**Data for this task**.
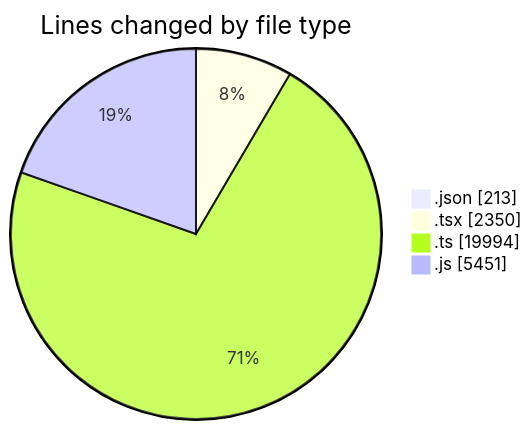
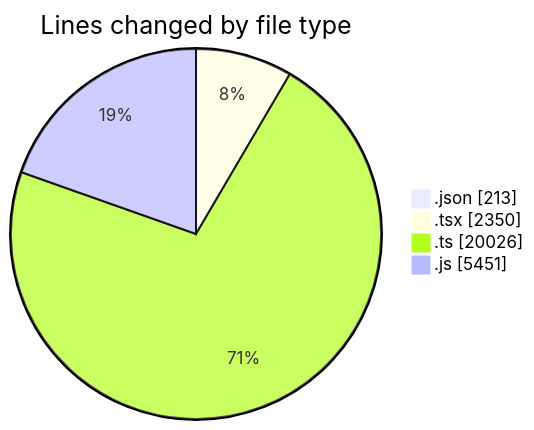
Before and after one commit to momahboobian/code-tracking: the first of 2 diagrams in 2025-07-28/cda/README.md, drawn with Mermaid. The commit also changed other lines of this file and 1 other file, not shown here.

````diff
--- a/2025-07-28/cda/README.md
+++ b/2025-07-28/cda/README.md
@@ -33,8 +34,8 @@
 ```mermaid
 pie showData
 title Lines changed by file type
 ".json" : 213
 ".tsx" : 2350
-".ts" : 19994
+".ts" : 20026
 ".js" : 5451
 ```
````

**Task**.
Retype the entire listing exactly as it appears, dropping only the pictures.

**Exercise result**.
Before and after one commit to momahboobian/code-tracking: the first of 2 diagrams in 2025-07-28/cda/README.md, drawn with Mermaid. The commit also changed other lines of this file and 1 other file, not shown here.

````diff
--- a/2025-07-28/cda/README.md
+++ b/2025-07-28/cda/README.md
@@ -33,8 +34,8 @@
 ```mermaid
 pie showData
 title Lines changed by file type
 ".json" : 213
 ".tsx" : 2350
-".ts" : 19994
+".ts" : 20026
 ".js" : 5451
 ```
````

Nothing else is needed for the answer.